━━ Given entries
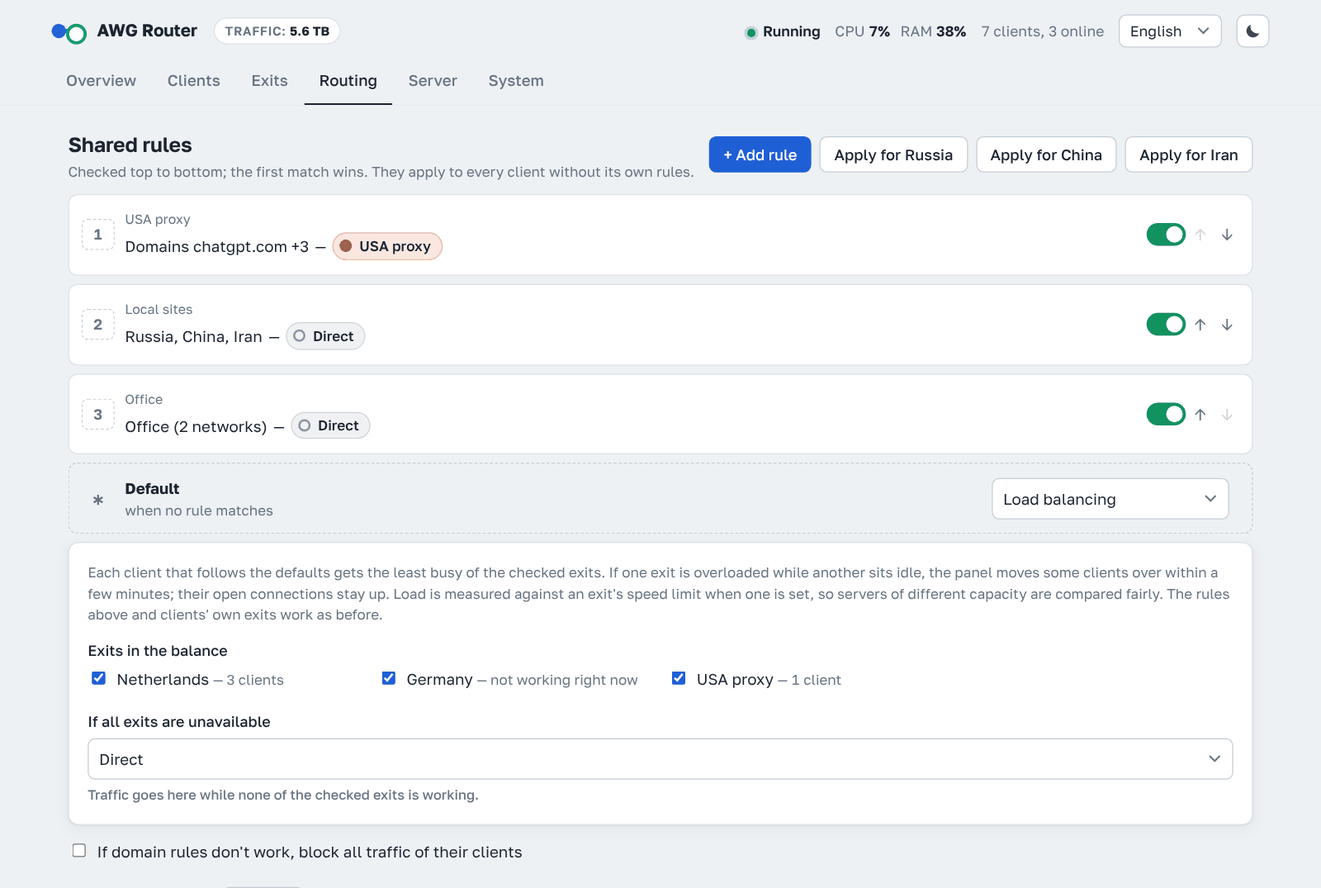
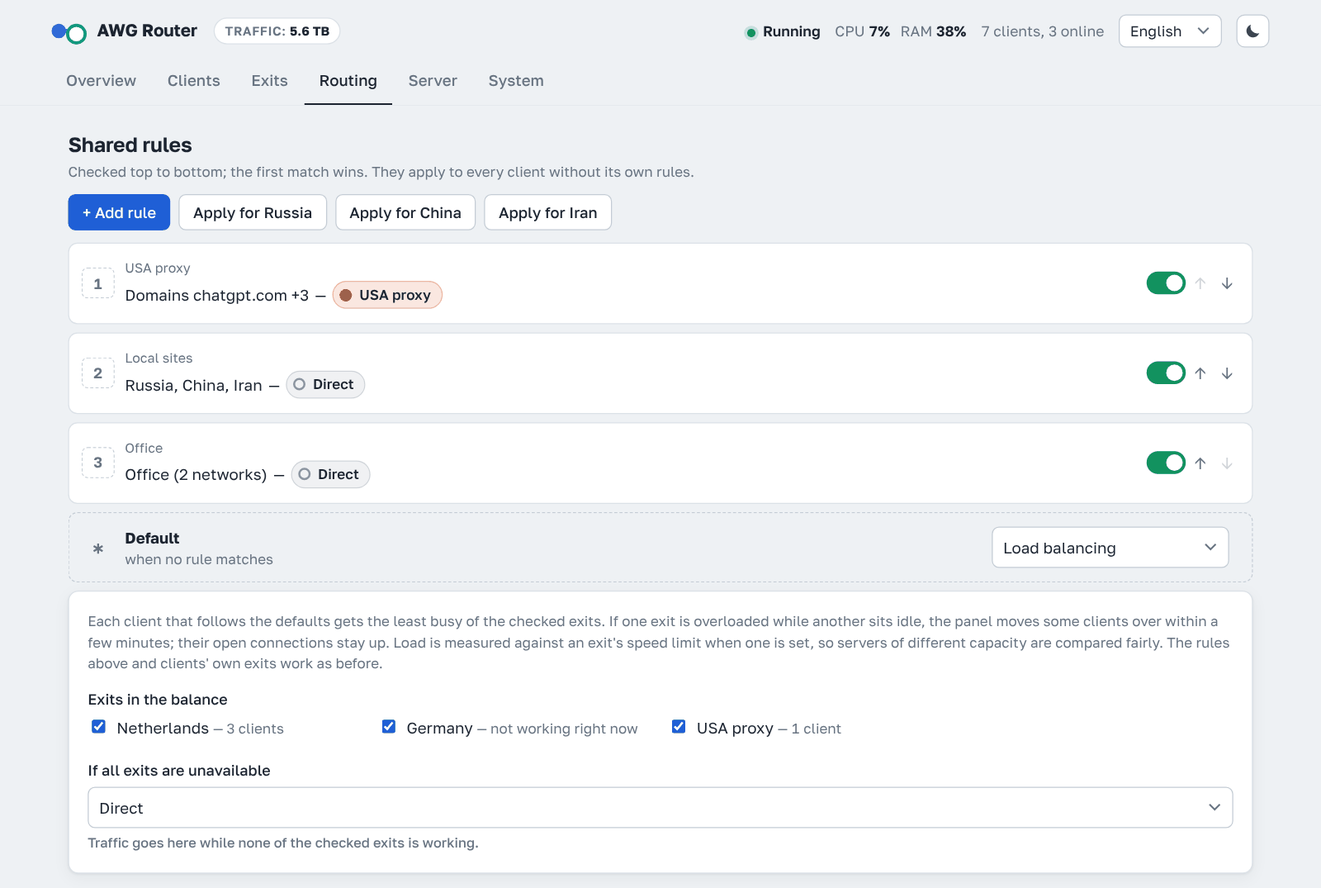
1.23.0: client Delete at the window's bottom, rule buttons in their own row
Owner's requests (2026-11-20):
- Client window: Delete moved from Manage to the window's footer, on the
  start side next to Close / Save (like Delete rule in the rule window). The
  label is the short "Delete" so three buttons fit on a phone; the title says
  "Delete client". The unused cl.delete_hint text is gone (en, ru, zh, fa).
- Routing: + Add rule and Apply for ... are a row of their own under the
  "Shared rules" title. In the title row, next to a short subtitle (en, zh),
  they slid to the right of the page.
- README screenshots routing.png and client-connect.png regenerated with
  tools/screenshots/make.py; CHANGELOG and release notes follow.

diff --git a/app/static/i18n.js b/app/static/i18n.js
@@ -704,7 +704,7 @@ Object.assign(I18N.ru, {
   "cl.disable_hint": "Устройство перестанет подключаться, адрес и настройки сохранятся.",
   "cl.enable_hint": "Устройство снова сможет подключаться с тем же конфигом.",
   "cl.disable_btn": "Отключить", "cl.enable_btn": "Включить",
-  "cl.delete": "Удалить клиента", "cl.delete_hint": "Конфиг перестанет работать навсегда.",
+  "cl.delete": "Удалить клиента", 
   "cl.delete_confirm": "Удалить клиента «{name}»? Его конфиг перестанет работать.",
   "toast.client_added": "Клиент «{name}» создан", "toast.client_deleted": "Клиент удалён",
   "toast.client_disabled": "Клиент отключён", "toast.client_enabled": "Клиент включён", "toast.copied": "Скопировано",
@@ -816,7 +816,7 @@ Object.assign(I18N.en, {
   "cl.disable_hint": "The device stops connecting; its address and settings are kept.",
   "cl.enable_hint": "The device can connect again with the same config.",
   "cl.disable_btn": "Disable", "cl.enable_btn": "Enable",
-  "cl.delete": "Delete client", "cl.delete_hint": "The config stops working for good.",
+  "cl.delete": "Delete client", 
   "cl.delete_confirm": "Delete client “{name}”? Its config will stop working.",
   "toast.client_added": "Client “{name}” created", "toast.client_deleted": "Client deleted",
   "toast.client_disabled": "Client disabled", "toast.client_enabled": "Client enabled", "toast.copied": "Copied",
@@ -928,7 +928,7 @@ Object.assign(I18N.zh, {
   "cl.disable_hint": "设备将无法连接，地址和设置会保留。",
   "cl.enable_hint": "设备可使用原配置重新连接。",
   "cl.disable_btn": "停用", "cl.enable_btn": "启用",
-  "cl.delete": "删除客户端", "cl.delete_hint": "配置将永久失效。",
+  "cl.delete": "删除客户端", 
   "cl.delete_confirm": "删除客户端「{name}」？其配置将失效。",
   "toast.client_added": "已创建客户端「{name}」", "toast.client_deleted": "客户端已删除",
   "toast.client_disabled": "客户端已停用", "toast.client_enabled": "客户端已启用", "toast.copied": "已复制",
@@ -1040,7 +1040,7 @@ Object.assign(I18N.fa, {
   "cl.disable_hint": "دستگاه دیگر وصل نمیشود؛ آدرس و تنظیمات حفظ میشوند.",
   "cl.enable_hint": "دستگاه با همان پیکربندی دوباره وصل میشود.",
   "cl.disable_btn": "غیرفعال کردن", "cl.enable_btn": "فعال کردن",
-  "cl.delete": "حذف کلاینت", "cl.delete_hint": "پیکربندی برای همیشه از کار میافتد.",
+  "cl.delete": "حذف کلاینت", 
   "cl.delete_confirm": "کلاینت «{name}» حذف شود؟ پیکربندی آن دیگر کار نمیکند.",
   "toast.client_added": "کلاینت «{name}» ساخته شد", "toast.client_deleted": "کلاینت حذف شد",
   "toast.client_disabled": "کلاینت غیرفعال شد", "toast.client_enabled": "کلاینت فعال شد", "toast.copied": "کپی شد",

diff --git a/app/static/js/routing.js b/app/static/js/routing.js
@@ -316,12 +316,14 @@ function routingCountryButtons() {
 }
 function viewRouting() {
   const rd = routingDraft || routingNow();
+  // «+ Добавить правило» и «Применить для …» — своей строкой под заголовком: в шапке рядом с коротким подзаголовком
+  // (en, zh) они уезжали вправо (владелец, 2026-11-20)
   return `
   <div class="savebar" id="savebar" hidden><span>${esc(t("rt.unsaved"))}</span>
     <span class="actions"><button class="btn sm" id="g-reset">${esc(t("btn.discard"))}</button><button class="btn sm primary" id="g-save">${esc(t("rt.save"))}</button></span></div>
   <section class="section">
-    <div class="section-head"><div><h2>${esc(t("rt.title"))}</h2><p class="muted small">${esc(t("rt.subtitle"))}</p></div>
-      <div class="add-row"><button class="btn primary" id="g-add">${esc(t("rw.add"))}</button>${routingCountryButtons()}</div></div>
+    <div class="section-head"><div><h2>${esc(t("rt.title"))}</h2><p class="muted small">${esc(t("rt.subtitle"))}</p></div></div>
+    <div class="add-row rules-add"><button class="btn primary" id="g-add">${esc(t("rw.add"))}</button>${routingCountryButtons()}</div>
     <div id="g-rules">${ruleRowsHtml(S.routing.rules)}</div>
     <div class="default-row" style="margin-top:8px">
       <div class="rule-n" style="padding:0">∗</div>

diff --git a/app/static/js/clients.js b/app/static/js/clients.js
@@ -379,12 +379,10 @@ function editClient(pk, section = null) {
         <div><b>${esc(t(c.enabled ? "cl.disable" : "cl.enable"))}</b><div class="small muted">${esc(t(c.enabled ? "cl.disable_hint" : "cl.enable_hint"))}</div></div>
         <button class="btn sm" id="c-toggle">${esc(t(c.enabled ? "cl.disable_btn" : "cl.enable_btn"))}</button>
       </div>
-      <div class="manage-row">
-        <div><b>${esc(t("cl.delete"))}</b><div class="small muted">${esc(t("cl.delete_hint"))}</div></div>
-        <button class="btn sm danger" id="c-delete">${esc(t("btn.delete"))}</button>
-      </div>
     </div>
-  `, `<button class="btn" data-close>${esc(t("btn.close"))}</button><button class="btn primary" id="c-save">${esc(t("btn.save"))}</button>`);
+  `, // «Удалить» — внизу окна слева, как «Удалить правило» в окне правила (владелец, 2026-11-20); короткое, чтобы на
+  // телефоне три кнопки помещались в строку
+  `<button class="btn danger left" id="c-delete" title="${esc(t("cl.delete"))}">${esc(t("btn.delete"))}</button><button class="btn" data-close>${esc(t("btn.close"))}</button><button class="btn primary" id="c-save">${esc(t("btn.save"))}</button>`);
 
   const hostSel = $("#c-host");
   if (hostSel) hostSel.onchange = async () => {

diff --git a/app/static/app.css b/app/static/app.css
@@ -417,6 +417,8 @@ select.rule-pos:hover, select.rule-pos:focus { color: var(--ink); border-color: 
 /* в шапке раздела поиск, сортировка и кнопка — одной строкой; переносится вся группа целиком */
 .section-head > .add-row { flex-wrap: nowrap; }
 .add-row .btn { flex: none; white-space: nowrap; }
+/* «+ Добавить правило» и «Применить для …» — строкой под заголовком «Общих правил», с начала строки на всех языках */
+.rules-add { margin-bottom: 12px; }
 .soon-bar { margin: -2px 0 12px; }
 .btn[aria-pressed="true"] { border-color: var(--warn); background: color-mix(in srgb, var(--warn) 12%, var(--surface)); }
 @media (max-width: 560px) { .section-head > .add-row { flex-wrap: wrap; } }

diff --git a/tests/test_v123.py b/tests/test_v123.py
@@ -347,6 +347,11 @@ class RuleListsTest(unittest.TestCase):
         # в «+ Добавить список» окна правила нет группы «Страны — готовые правила»
         self.assertNotIn("re.countries", js)
         self.assertNotIn('value="cc:', js)
+        # окно клиента: «Удалить» — внизу слева, рядом с «Сохранить»; в «Управлении» строки удаления больше нет
+        self.assertIn('<button class="btn danger left" id="c-delete" title="${esc(t("cl.delete"))}">${esc(t("btn.delete"))}</button>', js)
+        self.assertNotIn("cl.delete_hint", js)
+        # «Маршрутизация»: «+ Добавить правило» и «Применить для …» — строкой под заголовком, не в шапке справа
+        self.assertIn('<div class="add-row rules-add"><button class="btn primary" id="g-add">', js)
 
     def test_routing_rows_audit(self):
         """Проверка 1.23.0 (этап 2): строки правил «Маршрутизации»."""

diff --git a/release-notes/v1.23.0.md b/release-notes/v1.23.0.md
@@ -14,7 +14,7 @@
 
 - **Server tab, sorted by meaning.** On the left — the AmneziaWG server: its address, other addresses, address in configs, port, subnet, MTU and PersistentKeepalive; on the right — **DNS**. No more empty half of the screen on a computer.
 
-- **Small things.** Exit choices show just the exit name ("Germany" instead of "Via “Germany”"). The section in **Overview** is now titled **Traffic exits**, and "Everything else" is now **Default**. The "AmneziaWG engine — what it is and when you need it" box on the Server tab is gone. The client's **Valid until** field is no longer light in the dark theme on phones, and fields side by side line up. The example in a domain list now starts with zones, then sites, then a link. The **AmneziaWG engine** block on the Server tab shows the new engine right after a switch (before, only after reloading the page). In the client window, **Manage** shows traffic by exit next to the totals, so with many exits the window no longer gets taller. In a rule window a country's list is now just a list: it no longer adds the country's domain rule or turns on DNS on the server — ready rules are the **Apply for …** buttons.
+- **Small things.** Exit choices show just the exit name ("Germany" instead of "Via “Germany”"). The section in **Overview** is now titled **Traffic exits**, and "Everything else" is now **Default**. The "AmneziaWG engine — what it is and when you need it" box on the Server tab is gone. The client's **Valid until** field is no longer light in the dark theme on phones, and fields side by side line up. The example in a domain list now starts with zones, then sites, then a link. The **AmneziaWG engine** block on the Server tab shows the new engine right after a switch (before, only after reloading the page). In the client window, **Manage** shows traffic by exit next to the totals, so with many exits the window no longer gets taller, and **Delete** is at the bottom left of the window. On **Routing**, **+ Add rule** and **Apply for …** are in their own row under the title in every language. In a rule window a country's list is now just a list: it no longer adds the country's domain rule or turns on DNS on the server — ready rules are the **Apply for …** buttons.
 
 ## Update
 
@@ -48,7 +48,7 @@ New install (Ubuntu or Debian, as root):
 
 - **Вкладка «Сервер» — по смыслу.** Слева — сервер AmneziaWG: его адрес, другие адреса, адрес в конфигах, порт, подсеть, MTU и PersistentKeepalive; справа — **DNS**. На компьютере больше нет пустой половины экрана.
 
-- **Мелочи.** В выборе выхода — просто его имя («Германия» вместо «Через «Германия»»). Раздел в **«Обзоре»** теперь называется **«Выход трафика»**, а «Всё остальное» — **«По умолчанию»**. Блока «Движок AmneziaWG — что это и когда нужно» на вкладке «Сервер» больше нет. Поле **«Действует до»** у клиента в тёмной теме на телефоне больше не светлое, а соседние поля стоят ровно. В примере списка доменов сначала зоны, потом сайты, ссылка — последней. Блок **«Движок AmneziaWG»** на вкладке «Сервер» показывает новый движок сразу после переключения (раньше — только после перезагрузки страницы). В окне клиента в **«Управлении»** трафик по выходам стоит рядом с суммами, и с большим числом выходов окно больше не вытягивается. В окне правила список страны теперь просто список: правило её доменов и «DNS на сервере» он больше не добавляет — готовые правила дают кнопки **«Применить для …»**.
+- **Мелочи.** В выборе выхода — просто его имя («Германия» вместо «Через «Германия»»). Раздел в **«Обзоре»** теперь называется **«Выход трафика»**, а «Всё остальное» — **«По умолчанию»**. Блока «Движок AmneziaWG — что это и когда нужно» на вкладке «Сервер» больше нет. Поле **«Действует до»** у клиента в тёмной теме на телефоне больше не светлое, а соседние поля стоят ровно. В примере списка доменов сначала зоны, потом сайты, ссылка — последней. Блок **«Движок AmneziaWG»** на вкладке «Сервер» показывает новый движок сразу после переключения (раньше — только после перезагрузки страницы). В окне клиента в **«Управлении»** трафик по выходам стоит рядом с суммами, и с большим числом выходов окно больше не вытягивается, а **«Удалить»** — внизу окна слева. На **«Маршрутизации»** **«+ Добавить правило»** и **«Применить для …»** на всех языках стоят своей строкой под заголовком. В окне правила список страны теперь просто список: правило её доменов и «DNS на сервере» он больше не добавляет — готовые правила дают кнопки **«Применить для …»**.
 
 ## Обновление
 
@@ -82,7 +82,7 @@ New install (Ubuntu or Debian, as root):
 
 - **服务器选项卡按含义排列。** 左侧是 AmneziaWG 服务器：地址、其他地址、配置中的地址、端口、子网、MTU 和 PersistentKeepalive；右侧是 **DNS**。在电脑上不再有半屏空白。
 
-- **小改动。** 选择出口时只显示出口名称（“Germany”而不是“经由「Germany」”）。**概览** 中的板块标题改为 **流量出口**，“其余流量”改为 **默认**。服务器选项卡上的“AmneziaWG 引擎——这是什么，何时需要”框已移除。客户端的 **有效期至** 字段在手机深色主题下不再是浅色，并排的字段也已对齐。域名列表示例现在先列域名区，再列网站，链接放在最后。服务器选项卡上的 **AmneziaWG 引擎** 板块在切换后立即显示新引擎（以前要刷新页面）。客户端窗口的 **管理** 中，按出口的流量放在总量旁边，出口多时窗口不再被拉长。在规则窗口中，国家列表现在只是一个列表：不再附带该国家的域名规则，也不再开启“服务器上的 DNS”——现成规则由 **应用于 …** 按钮提供。
+- **小改动。** 选择出口时只显示出口名称（“Germany”而不是“经由「Germany」”）。**概览** 中的板块标题改为 **流量出口**，“其余流量”改为 **默认**。服务器选项卡上的“AmneziaWG 引擎——这是什么，何时需要”框已移除。客户端的 **有效期至** 字段在手机深色主题下不再是浅色，并排的字段也已对齐。域名列表示例现在先列域名区，再列网站，链接放在最后。服务器选项卡上的 **AmneziaWG 引擎** 板块在切换后立即显示新引擎（以前要刷新页面）。客户端窗口的 **管理** 中，按出口的流量放在总量旁边，出口多时窗口不再被拉长，**删除** 按钮移到了窗口底部左侧。在 **路由** 中，**+ 添加规则** 和 **应用于 …** 在所有语言下都单独一行，位于标题下方。在规则窗口中，国家列表现在只是一个列表：不再附带该国家的域名规则，也不再开启“服务器上的 DNS”——现成规则由 **应用于 …** 按钮提供。
 
 ## 更新
 
@@ -118,7 +118,7 @@ New install (Ubuntu or Debian, as root):
 
 - **زبانهٔ سرور، به ترتیب معنا.** در سمت چپ سرور AmneziaWG: نشانی، نشانیهای دیگر، نشانی در پیکربندیها، پورت، زیرشبکه، MTU و PersistentKeepalive؛ در سمت راست **DNS**. دیگر نیمی از صفحه روی رایانه خالی نیست.
 
-- **چیزهای کوچک.** در انتخاب خروجی فقط نامش دیده میشود («Germany» بهجای «از طریق «Germany»»). عنوان بخش در **نمای کلی** اکنون **خروجی ترافیک** است و «بقیه ترافیک» اکنون **پیشفرض** نام دارد. کادر «موتور AmneziaWG — این چیست و کی لازم است» در زبانهٔ سرور برداشته شد. فیلد **معتبر تا** کلاینت در پوستهٔ تیره روی تلفن دیگر روشن نیست و فیلدهای کنار هم همتراز شدهاند. در نمونهٔ فهرست دامنه اکنون اول منطقهها، بعد سایتها و پیوند در آخر میآید. بخش **موتور AmneziaWG** در زبانهٔ سرور بلافاصله پس از جابهجایی موتور تازه را نشان میدهد (پیشتر فقط پس از بارگذاری دوبارهٔ صفحه). در پنجرهٔ کلاینت، در **مدیریت** ترافیک به تفکیک خروجی کنار جمعها میآید و با خروجیهای زیاد پنجره دیگر بلند نمیشود. در پنجرهٔ قانون، فهرست یک کشور اکنون فقط یک فهرست است: دیگر قانون دامنههای آن کشور را اضافه نمیکند و «DNS روی سرور» را روشن نمیکند — قانونهای آماده را دکمههای **اعمال برای …** میدهند.
+- **چیزهای کوچک.** در انتخاب خروجی فقط نامش دیده میشود («Germany» بهجای «از طریق «Germany»»). عنوان بخش در **نمای کلی** اکنون **خروجی ترافیک** است و «بقیه ترافیک» اکنون **پیشفرض** نام دارد. کادر «موتور AmneziaWG — این چیست و کی لازم است» در زبانهٔ سرور برداشته شد. فیلد **معتبر تا** کلاینت در پوستهٔ تیره روی تلفن دیگر روشن نیست و فیلدهای کنار هم همتراز شدهاند. در نمونهٔ فهرست دامنه اکنون اول منطقهها، بعد سایتها و پیوند در آخر میآید. بخش **موتور AmneziaWG** در زبانهٔ سرور بلافاصله پس از جابهجایی موتور تازه را نشان میدهد (پیشتر فقط پس از بارگذاری دوبارهٔ صفحه). در پنجرهٔ کلاینت، در **مدیریت** ترافیک به تفکیک خروجی کنار جمعها میآید و با خروجیهای زیاد پنجره دیگر بلند نمیشود، و **حذف** اکنون پایین پنجره است، کنار دکمههای دیگر. در **مسیریابی**، **+ افزودن قانون** و **اعمال برای …** در همهٔ زبانها در ردیف خودشان زیر عنوان هستند. در پنجرهٔ قانون، فهرست یک کشور اکنون فقط یک فهرست است: دیگر قانون دامنههای آن کشور را اضافه نمیکند و «DNS روی سرور» را روشن نمیکند — قانونهای آماده را دکمههای **اعمال برای …** میدهند.
 
 ## بهروزرسانی
 

diff --git a/CHANGELOG.md b/CHANGELOG.md
@@ -55,7 +55,10 @@ it grows, so every user-visible change gets a new version.
   no pressed button until the page was reloaded.
 - **Client window → Manage.** "This month by exit" is a column next to the totals ("Traffic this month", "All time"),
   one exit per line (`trafficHtml`), instead of full-width rows under them: with balancing over many exits it no longer
-  stretches the window.
+  stretches the window. **Delete** moved from Manage to the bottom of the window, on the left next to **Save**, like
+  **Delete rule** in the rule window.
+- **Routing.** **+ Add rule** and **Apply for …** sit in their own row under the "Shared rules" title in every
+  language: in the title row, next to a short subtitle (en, zh), they used to slide to the right of the page.
 
 ## 1.22.0 — 2026-11-19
━━━━
From the line holding "снова сможет подключаться" to the line holding "دیگر وصل نمیشود؛", inclusive, restate each line above exactly as written.

   "cl.enable_hint": "Устройство снова сможет подключаться с тем же конфигом.",
   "cl.disable_btn": "Отключить", "cl.enable_btn": "Включить",
-  "cl.delete": "Удалить клиента", "cl.delete_hint": "Конфиг перестанет работать навсегда.",
+  "cl.delete": "Удалить клиента", 
   "cl.delete_confirm": "Удалить клиента «{name}»? Его конфиг перестанет работать.",
   "toast.client_added": "Клиент «{name}» создан", "toast.client_deleted": "Клиент удалён",
   "toast.client_disabled": "Клиент отключён", "toast.client_enabled": "Клиент включён", "toast.copied": "Скопировано",
@@ -816,7 +816,7 @@ Object.assign(I18N.en, {
   "cl.disable_hint": "The device stops connecting; its address and settings are kept.",
   "cl.enable_hint": "The device can connect again with the same config.",
   "cl.disable_btn": "Disable", "cl.enable_btn": "Enable",
-  "cl.delete": "Delete client", "cl.delete_hint": "The config stops working for good.",
+  "cl.delete": "Delete client", 
   "cl.delete_confirm": "Delete client “{name}”? Its config will stop working.",
   "toast.client_added": "Client “{name}” created", "toast.client_deleted": "Client deleted",
   "toast.client_disabled": "Client disabled", "toast.client_enabled": "Client enabled", "toast.copied": "Copied",
@@ -928,7 +928,7 @@ Object.assign(I18N.zh, {
   "cl.disable_hint": "设备将无法连接，地址和设置会保留。",
   "cl.enable_hint": "设备可使用原配置重新连接。",
   "cl.disable_btn": "停用", "cl.enable_btn": "启用",
-  "cl.delete": "删除客户端", "cl.delete_hint": "配置将永久失效。",
+  "cl.delete": "删除客户端", 
   "cl.delete_confirm": "删除客户端「{name}」？其配置将失效。",
   "toast.client_added": "已创建客户端「{name}」", "toast.client_deleted": "客户端已删除",
   "toast.client_disabled": "客户端已停用", "toast.client_enabled": "客户端已启用", "toast.copied": "已复制",
@@ -1040,7 +1040,7 @@ Object.assign(I18N.fa, {
   "cl.disable_hint": "دستگاه دیگر وصل نمیشود؛ آدرس و تنظیمات حفظ میشوند.",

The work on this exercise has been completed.